Mr Ross was born at home in Leith Walk on Friday, June 13, 1919. The family soon moved to Restalrig, where he was brought up in the house behind the family business with his elder brother, Donald, while their parents, Colin and Annie Ross, and aunt Elizabeth Glen ran the post office.

Educated at George Heriot’s School, he enjoyed a fit and happy childhood, a highlight of which was a flight around Turnhouse airport in an early biplane in the mid 1920s.

He spent a few years after school working in the civil service, based in Glasgow, but with the outbreak of the Second World War he joined the Royal Signals and was soon posted to Singapore. The island fell to the Japanese within months of his arrival and he had the unhappy task of sending the signal of surrender.

The privations of three-and-a-half years as a Japanese prisoner of war left an indelible mark. Unknown to his captors, he managed to keep a secret diary, written with a stub of pencil on sheets of rice paper detailing what he endured. It ultimately returned home with him and has recently been privately published.

His horrendous experience enabled him to put into context the inevitable peaks and troughs, trials and tribulations alongside the high points which marked his life in the years that followed.

After his release, he spent time in America where his strength was regained, then returned to Edinburgh and married his sweetheart, Mary Green, in 1947. Peter then joined the family business, becoming the second generation to run it.

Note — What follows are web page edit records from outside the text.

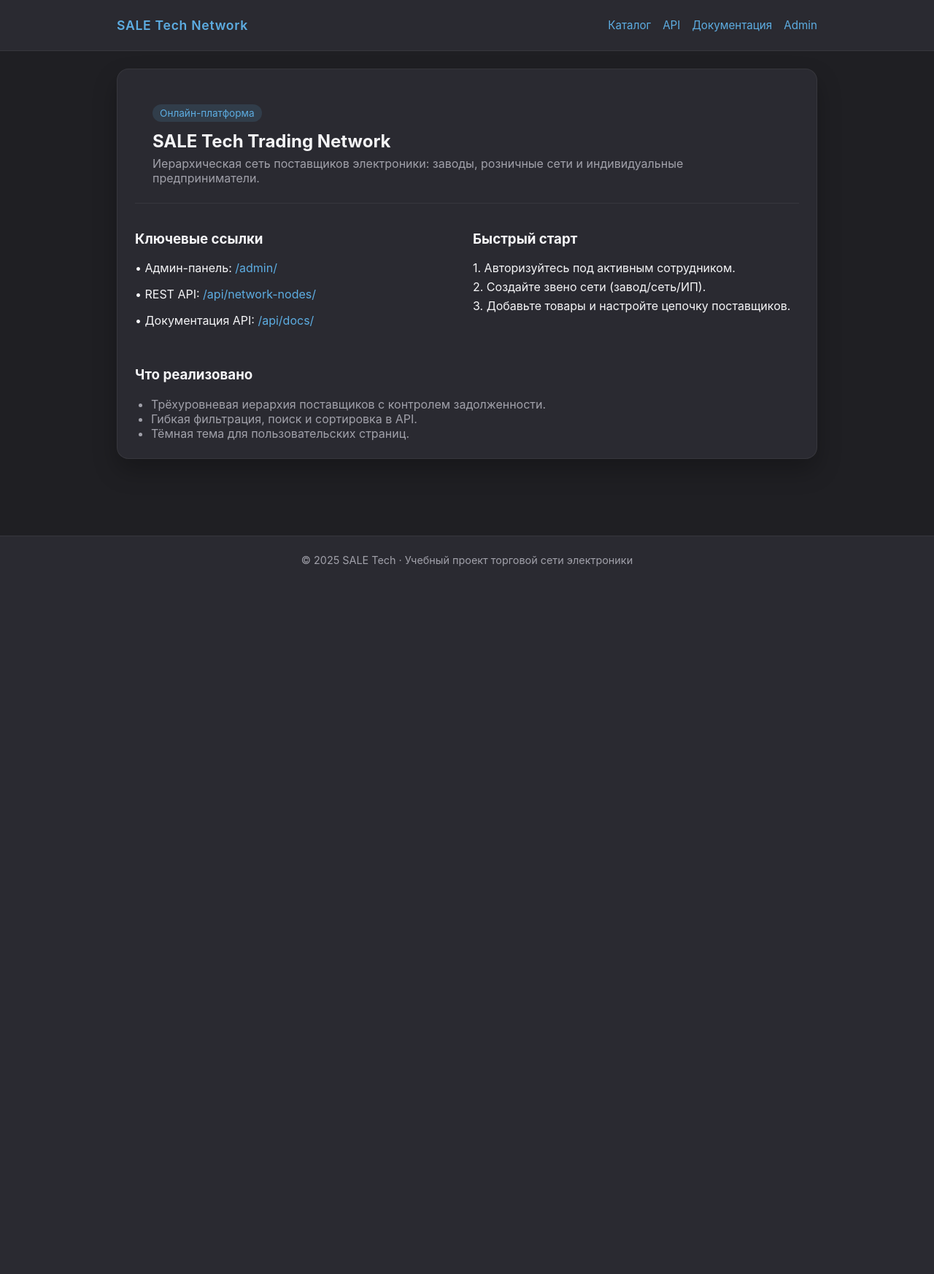
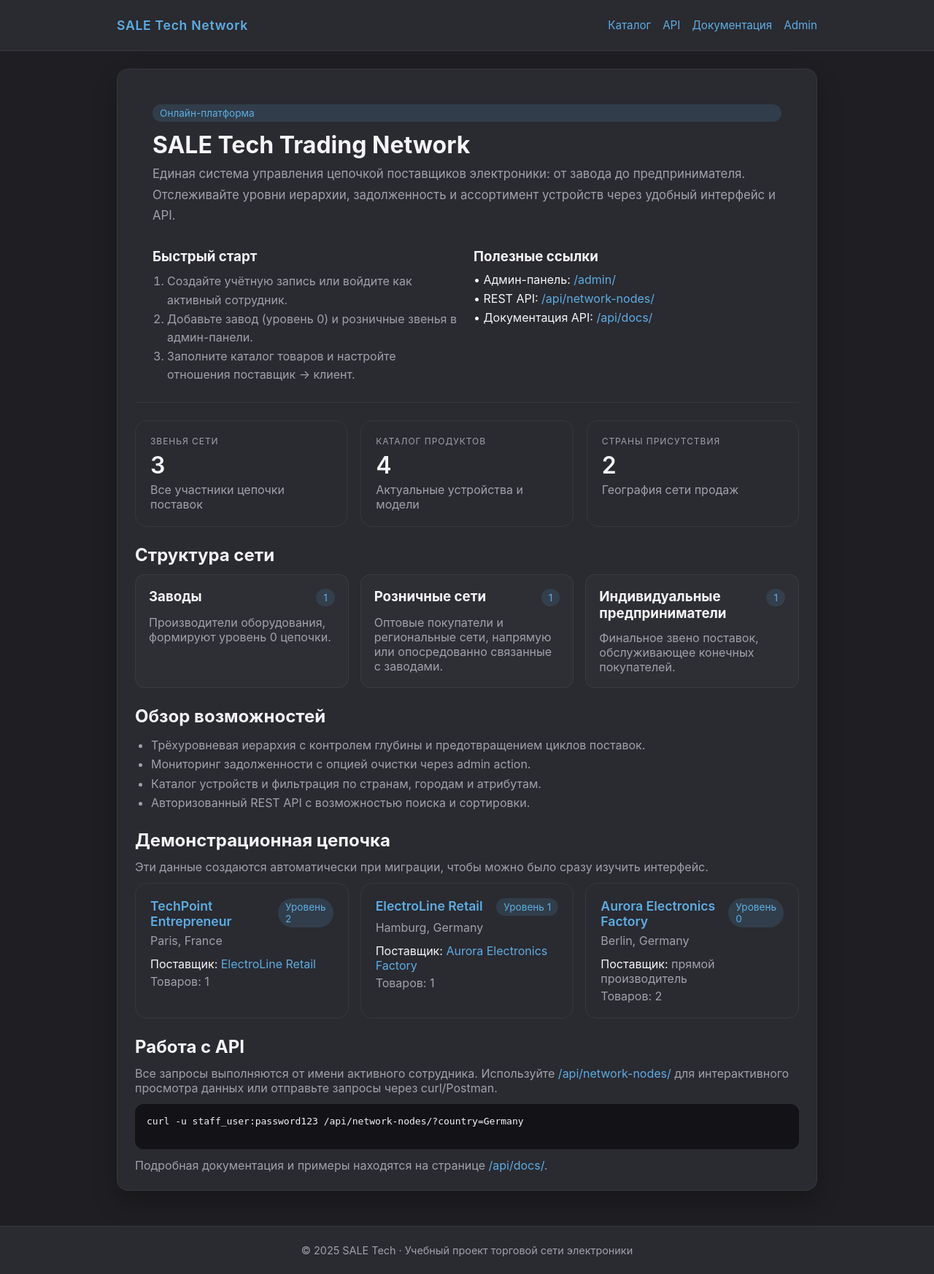
Before and after one commit to Kok321416/Project_SALE_tech, a Django app: page / in a window 1280 px wide. Shown: the whole page at 73% size. Before the commit the page ends 776 px from the top, so only its background shows below. Run offline with Django 5.2, Linux system fonts and the light colour scheme; data comes from the database, SQL or seed files in the repository.

Commit message:
девелоп

```diff
--- a/dealers/views.py
+++ b/dealers/views.py
@@ -1,10 +1,86 @@
-from django.views.generic import DetailView, ListView
+from collections import Counter
+
+from django.urls import reverse
+from django.views.generic import DetailView, ListView, TemplateView
 from rest_framework import viewsets
 
 from .filters import NetworkNodeFilter
-from .models import NetworkNode
+from .models import NetworkNode, Product
 from .permissions import IsActiveStaff
 from .serializers import NetworkNodeSerializer
+
+
+class HomePageView(TemplateView):
+    template_name = "landing.html"
+
+    def get_context_data(self, **kwargs):
+        context = super().get_context_data(**kwargs)
+
+        nodes = (
+            NetworkNode.objects.select_related("supplier")
+            .prefetch_related("products")
+            .all()
+        )
+
+        total_nodes = nodes.count()
+        total_products = Product.objects.count()
+        countries_count = nodes.values("country").distinct().count()
+
+        level_counter = Counter()
+        for node in nodes:
+            level_counter[node.level] += 1
+
+        level_cards = [
+            {
+                "title": "Заводы",
+                "description": "Производители оборудования, формируют уровень 0 цепочки.",
+                "count": level_counter.get(0, 0),
+            },
+            {
+                "title": "Розничные сети",
+                "description": "Оптовые покупатели и региональные сети, напрямую или опосредованно связанные с заводами.",
+                "count": level_counter.get(1, 0),
+            },
+            {
+                "title": "Индивидуальные предприниматели",
+                "description": "Финальное звено поставок, обслуживающее конечных покупателей.",
+                "count": level_counter.get(2, 0),
+            },
+        ]
+
+        featured_nodes = (
+            nodes.order_by("-created_at")[:3]
+            if total_nodes
+            else []
+        )
+
+        context.update(
+            {
+                "admin_url": reverse("admin:index"),
+                "api_url": reverse("network-node-list"),
+                "stats_cards": [
+                    {
+                        "title": "Звенья сети",
+                        "value": total_nodes,
+                        "description": "Все участники цепочки поставок",
+                    },
+                    {
+                        "title": "Каталог продуктов",
+                        "value": total_products,
+                        "description": "Актуальные устройства и модели",
+                    },
+                    {
+                        "title": "Страны присутствия",
+                        "value": countries_count,
+                        "description": "География сети продаж",
+                    },
+                ],
+                "level_cards": level_cards,
+                "featured_nodes": featured_nodes,
+                "has_network": total_nodes > 0,
+            }
+        )
+        return context
 
 
 class NetworkNodeViewSet(viewsets.ModelViewSet):
--- a/sale_network/urls.py
+++ b/sale_network/urls.py
@@ -20,23 +20,13 @@ from django.urls import include, path
 from django.views.generic import TemplateView
 from rest_framework.routers import DefaultRouter
 
-from dealers.views import NetworkNodeViewSet
+from dealers.views import HomePageView, NetworkNodeViewSet
 
 router = DefaultRouter()
 router.register("network-nodes", NetworkNodeViewSet, basename="network-node")
 
 urlpatterns = [
-    path(
-        "",
-        TemplateView.as_view(
-            template_name="landing.html",
-            extra_context={
-                "admin_url": "/admin/",
-                "api_url": "/api/network-nodes/",
-            },
-        ),
-        name="home",
-    ),
+    path("", HomePageView.as_view(), name="home"),
     path("network/", include(("dealers.urls", "dealers"), namespace="dealers")),
     path("admin/", admin.site.urls),
     path("api/", include(router.urls)),
--- a/templates/landing.html
+++ b/templates/landing.html
@@ -3,35 +3,119 @@
 {% block title %}Главная · SALE Tech{% endblock %}
 
 {% block content %}
-  <section class="card" style="display: grid; gap: 18px">
-    <header>
+  <section class="card" style="display: grid; gap: 24px">
+    <header style="display: grid; gap: 12px">
       <span class="tag">Онлайн-платформа</span>
-      <h1 style="margin: 12px 0 6px">SALE Tech Trading Network</h1>
-      <p style="color: var(--text-muted); margin: 0">
-        Иерархическая сеть поставщиков электроники: заводы, розничные сети и индивидуальные предприниматели.
+      <div>
+        <h1 style="margin: 0 0 6px; font-size: 2rem">SALE Tech Trading Network</h1>
+        <p style="color: var(--text-muted); margin: 0; font-size: 1.05rem; line-height: 1.7">
+          Единая система управления цепочкой поставщиков электроники: от завода до предпринимателя.
+          Отслеживайте уровни иерархии, задолженность и ассортимент устройств через удобный интерфейс и API.
         </p>
-    </header>
-    <div class="grid grid-2">
+      </div>
+      <div class="grid grid-2" style="gap: 18px">
         <div>
-        <h3>Ключевые ссылки</h3>
-        <p>• Админ-панель: <a href="{{ admin_url }}">{{ admin_url }}</a></p>
-        <p>• REST API: <a href="{{ api_url }}">{{ api_url }}</a></p>
-        <p>• Документация API: <a href="/api/docs/">/api/docs/</a></p>
+          <h3 style="margin-bottom: 10px">Быстрый старт</h3>
+          <ol style="margin: 0; padding-left: 20px; color: var(--text-muted); line-height: 1.6">
+            <li>Создайте учётную запись или войдите как активный сотрудник.</li>
+            <li>Добавьте завод (уровень 0) и розничные звенья в админ-панели.</li>
+            <li>Заполните каталог товаров и настройте отношения поставщик → клиент.</li>
+          </ol>
         </div>
         <div>
-        <h3>Быстрый старт</h3>
-        <p style="margin: 0 0 6px">1. Авторизуйтесь под активным сотрудником.</p>
-        <p style="margin: 0 0 6px">2. Создайте звено сети (завод/сеть/ИП).</p>
-        <p style="margin: 0">3. Добавьте товары и настройте цепочку поставщиков.</p>
+          <h3 style="margin-bottom: 10px">Полезные ссылки</h3>
+          <p style="margin: 0 0 6px">• Админ-панель: <a href="{{ admin_url }}">{{ admin_url }}</a></p>
+          <p style="margin: 0 0 6px">• REST API: <a href="{{ api_url }}">{{ api_url }}</a></p>
+          <p style="margin: 0">• Документация API: <a href="/api/docs/">/api/docs/</a></p>
         </div>
       </div>
-    <div>
-      <h3>Что реализовано</h3>
-      <ul style="margin: 0; padding-left: 22px; color: var(--text-muted)">
-        <li>Трёхуровневая иерархия поставщиков с контролем задолженности.</li>
-        <li>Гибкая фильтрация, поиск и сортировка в API.</li>
-        <li>Тёмная тема для пользовательских страниц.</li>
-      </ul>
+    </header>
+
+    <section class="grid" style="gap: 18px; grid-template-columns: repeat(auto-fit, minmax(220px, 1fr));">
+        {% for stat in stats_cards %}
+          <div style="border: 1px solid var(--border); border-radius: 16px; padding: 20px">
+            <p style="margin: 0; color: var(--text-muted); text-transform: uppercase; letter-spacing: 0.08em; font-size: 0.75rem">
+              {{ stat.title }}
+            </p>
+            <p style="margin: 6px 0 0; font-size: 2rem; font-weight: 600">{{ stat.value }}</p>
+            <p style="margin: 4px 0 0; color: var(--text-muted)">{{ stat.description }}</p>
+          </div>
+        {% endfor %}
+    </section>
+
+    <section style="display: grid; gap: 12px">
+      <h2 style="margin: 0">Структура сети</h2>
+      <div class="grid grid-2" style="gap: 16px">
+        {% for level in level_cards %}
+          <div style="padding: 18px; border-radius: 14px; border: 1px solid var(--border); background: rgba(255, 255, 255, 0.02)">
+            <div style="display: flex; justify-content: space-between; align-items: baseline; gap: 12px">
+              <h3 style="margin: 0">{{ level.title }}</h3>
+              <span class="tag">{{ level.count }}</span>
+            </div>
+            <p style="margin: 12px 0 0; color: var(--text-muted)">{{ level.description }}</p>
+          </div>
+        {% endfor %}
       </div>
     </section>
+
+    <section style="display: grid; gap: 12px">
+      <h2 style="margin: 0">Обзор возможностей</h2>
+      <ul style="margin: 0; padding-left: 22px; color: var(--text-muted); line-height: 1.65">
+        <li>Трёхуровневая иерархия с контролем глубины и предотвращением циклов поставок.</li>
+        <li>Мониторинг задолженности с опцией очистки через admin action.</li>
+        <li>Каталог устройств и фильтрация по странам, городам и атрибутам.</li>
+        <li>Авторизованный REST API с возможностью поиска и сортировки.</li>
+      </ul>
+    </section>
+
+    {% if has_network %}
+      <section style="display: grid; gap: 12px">
+        <h2 style="margin: 0">Демонстрационная цепочка</h2>
+        <p style="margin: 0; color: var(--text-muted)">
+          Эти данные создаются автоматически при миграции, чтобы можно было сразу изучить интерфейс.
+        </p>
+        <div class="grid grid-2" style="gap: 16px">
+          {% for node in featured_nodes %}
+            <div style="padding: 20px; border-radius: 16px; border: 1px solid var(--border)">
+              <div style="display: flex; justify-content: space-between; align-items: baseline; gap: 12px">
+                <a href="{% url 'dealers:node-detail' node.pk %}" style="font-size: 1.1rem; font-weight: 600">{{ node.name }}</a>
+                <span class="tag">Уровень {{ node.level }}</span>
+              </div>
+              <p style="margin: 6px 0 0; color: var(--text-muted)">{{ node.city }}, {{ node.country }}</p>
+              <p style="margin: 12px 0 0">
+                Поставщик:
+                {% if node.supplier %}
+                  <a href="{% url 'dealers:node-detail' node.supplier.pk %}">{{ node.supplier.name }}</a>
+                {% else %}
+                  <span style="color: var(--text-muted)">прямой производитель</span>
+                {% endif %}
+              </p>
+              <p style="margin: 4px 0 0; color: var(--text-muted)">Товаров: {{ node.products.all|length }}</p>
+            </div>
+          {% endfor %}
+        </div>
+      </section>
+    {% else %}
+      <section style="display: grid; gap: 12px">
+        <h2 style="margin: 0">Начните с создания первого завода</h2>
+        <p style="margin: 0; color: var(--text-muted)">
+          После применения миграций добавьте базовое звено в админке, чтобы построить иерархию сети.
+        </p>
+      </section>
+    {% endif %}
+
+    <section style="display: grid; gap: 12px">
+      <h2 style="margin: 0">Работа с API</h2>
+      <p style="margin: 0; color: var(--text-muted)">
+        Все запросы выполняются от имени активного сотрудника. Используйте <a href="{{ api_url }}">{{ api_url }}</a>
+        для интерактивного просмотра данных или отправьте запросы через curl/Postman.
+      </p>
+      <pre style="background: #131317; padding: 16px; border-radius: 12px; overflow-x: auto; margin: 0">
+curl -u staff_user:password123 {{ api_url }}?country=Germany
+      </pre>
+      <p style="margin: 0; color: var(--text-muted)">
+        Подробная документация и примеры находятся на странице <a href="/api/docs/">/api/docs/</a>.
+      </p>
+    </section>
+  </section>
 {% endblock %}
```
Lines whose indentation alone changed are shown as unchanged.
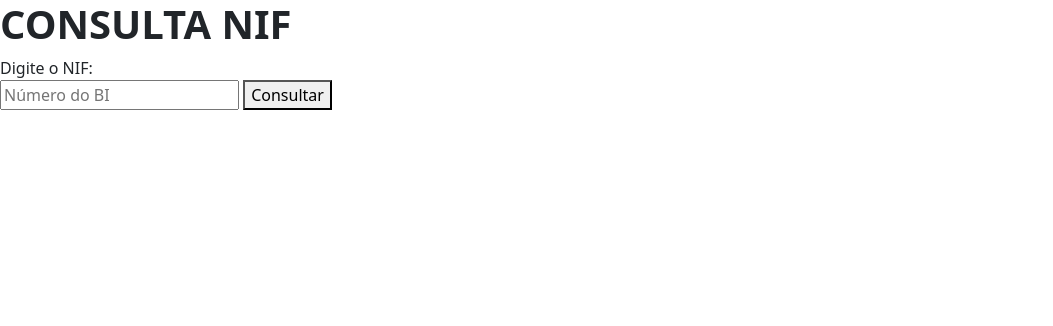
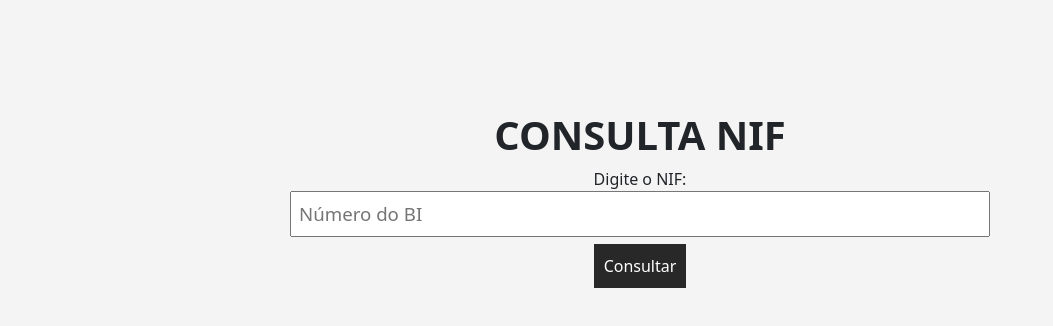
Before and after one commit to waalexan/NIF_API, a website: page api/templates/try_api.html in a window 1280 px wide. Shown: the top 326 px of the page, without its empty margins (0-1053 px from the left). Drawn offline with nearby package versions, Linux system fonts and the light colour scheme; files that its build step writes are made by us from their sources; the site is published under a folder, as on GitHub Pages, so addresses that start at the root find nothing.

Commit message:
config web page

```diff
--- a/api/templates/try_api.html
+++ b/api/templates/try_api.html
@@ -8,7 +8,7 @@
     <link href="https://cdn.jsdelivr.net/npm/bootstrap@5.3.3/dist/css/bootstrap.min.css" rel="stylesheet"
         integrity="sha384-QWTKZyjpPEjISv5WaRU9OFeRpok6YctnYmDr5pNlyT2bRjXh0JMhjY6hW+ALEwIH" crossorigin="anonymous">
     <link href='https://unpkg.com/boxicons@2.1.4/css/boxicons.min.css' rel='stylesheet'>
-    <link rel="stylesheet" href="/../asset/css/style.css">
+    <link rel="stylesheet" href="../asset/css/style.css">
 </head>
 
 <body>
```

A long, happy marriage ensued, bringing the birth of three children, Glenn, John and Anne. John later became the third generation to run the business.

While the family was still young they took on a second project – setting up and running the well respected and successful Marvin Guest House in Pilrig, which continued to also be their home until their later years.

In 2000, after being widowed, Peter downsized and in his 80s moved to a flat near Inverleith.

He continued to enjoy a full and busy life, pursuing numerous interests and getting good use of his bus pass, frequently being found in the local auction houses viewing sales, and enthusiastically enjoying exhibitions in the city’s art galleries.

A good deal of time was also spent keeping in contact with the many relatives spread around the world, mainly in the United States, and he was a constant source of family news.

After a fall in late 2013 his health slowly declined but he continued to display a lively interest in all aspects of daily life and was still a voracious reader until the end.